-- Assigned task --
Reading the data below, count the lines that carry the string "user". Give nothing but the count.
* * *
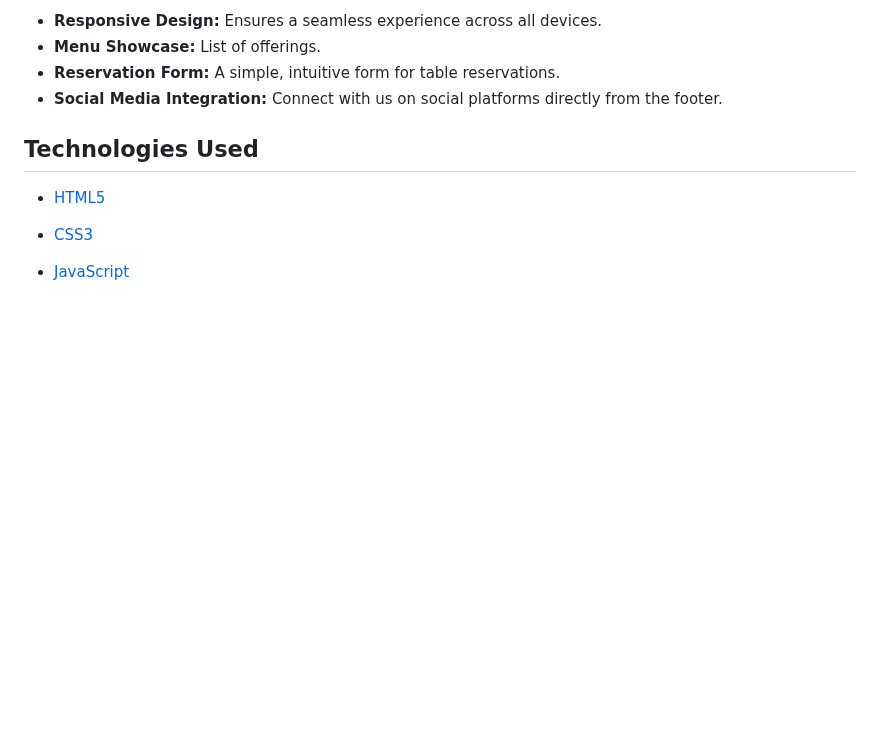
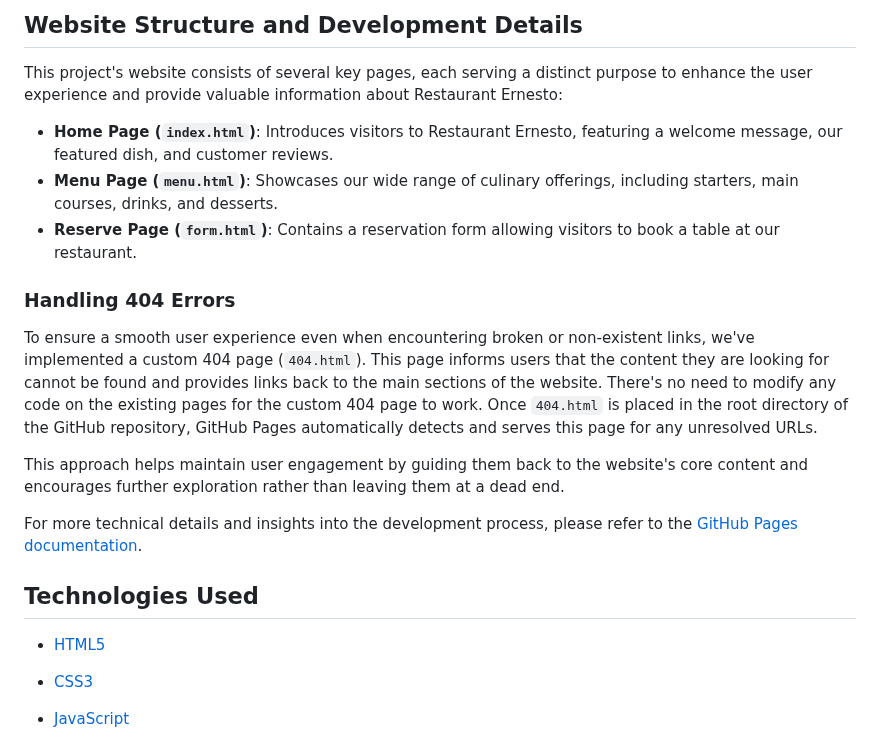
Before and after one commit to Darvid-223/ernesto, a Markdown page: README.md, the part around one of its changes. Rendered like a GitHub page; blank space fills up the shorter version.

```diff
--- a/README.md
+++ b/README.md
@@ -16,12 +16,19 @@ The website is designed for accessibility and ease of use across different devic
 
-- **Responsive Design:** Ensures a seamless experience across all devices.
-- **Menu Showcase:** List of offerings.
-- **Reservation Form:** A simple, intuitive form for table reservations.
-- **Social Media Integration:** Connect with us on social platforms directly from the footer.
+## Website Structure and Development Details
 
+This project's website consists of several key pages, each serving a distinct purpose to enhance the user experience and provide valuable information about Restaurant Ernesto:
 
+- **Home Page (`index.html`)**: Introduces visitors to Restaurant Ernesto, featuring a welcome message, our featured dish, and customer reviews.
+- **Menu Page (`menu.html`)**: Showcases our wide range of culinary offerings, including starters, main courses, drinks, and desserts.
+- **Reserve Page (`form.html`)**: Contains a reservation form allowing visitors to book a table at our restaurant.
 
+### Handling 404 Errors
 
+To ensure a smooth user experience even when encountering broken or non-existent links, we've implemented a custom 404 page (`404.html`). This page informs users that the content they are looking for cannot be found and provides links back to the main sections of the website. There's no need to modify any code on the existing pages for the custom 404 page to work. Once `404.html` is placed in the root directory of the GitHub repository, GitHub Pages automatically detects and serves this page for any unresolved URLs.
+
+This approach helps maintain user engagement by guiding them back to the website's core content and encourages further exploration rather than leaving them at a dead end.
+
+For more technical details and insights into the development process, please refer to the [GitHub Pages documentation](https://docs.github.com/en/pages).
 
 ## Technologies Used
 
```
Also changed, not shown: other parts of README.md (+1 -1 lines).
* * *
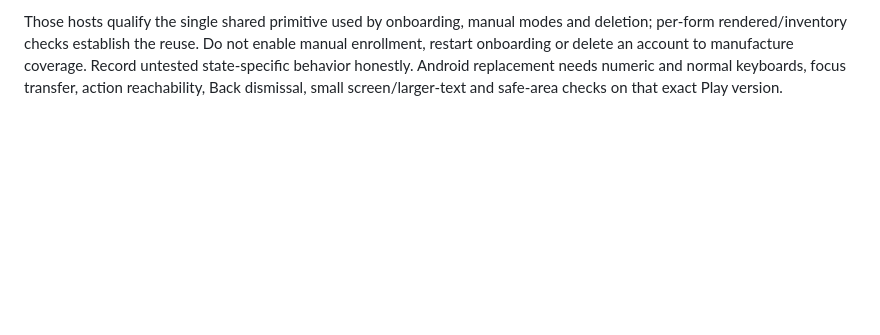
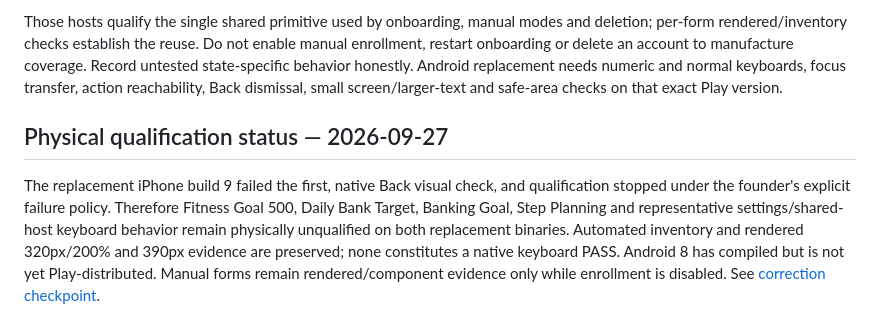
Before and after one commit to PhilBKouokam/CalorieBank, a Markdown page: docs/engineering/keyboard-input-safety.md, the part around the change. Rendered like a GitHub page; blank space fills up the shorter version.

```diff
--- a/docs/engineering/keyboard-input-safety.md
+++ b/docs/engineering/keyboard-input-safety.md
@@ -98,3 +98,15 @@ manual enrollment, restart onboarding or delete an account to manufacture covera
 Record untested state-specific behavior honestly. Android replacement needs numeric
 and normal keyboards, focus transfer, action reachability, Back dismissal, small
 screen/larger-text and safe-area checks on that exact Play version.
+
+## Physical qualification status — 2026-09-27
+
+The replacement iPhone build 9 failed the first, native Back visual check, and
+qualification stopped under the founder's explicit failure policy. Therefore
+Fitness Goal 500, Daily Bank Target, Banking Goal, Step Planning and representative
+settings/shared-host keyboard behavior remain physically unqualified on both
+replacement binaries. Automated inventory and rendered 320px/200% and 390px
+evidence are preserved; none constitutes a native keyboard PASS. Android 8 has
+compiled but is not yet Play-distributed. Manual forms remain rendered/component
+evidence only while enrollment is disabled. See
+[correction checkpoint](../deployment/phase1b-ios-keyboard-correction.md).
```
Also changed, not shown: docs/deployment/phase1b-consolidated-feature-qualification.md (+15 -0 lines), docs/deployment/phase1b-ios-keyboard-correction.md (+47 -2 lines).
* * *
-- Solution --
3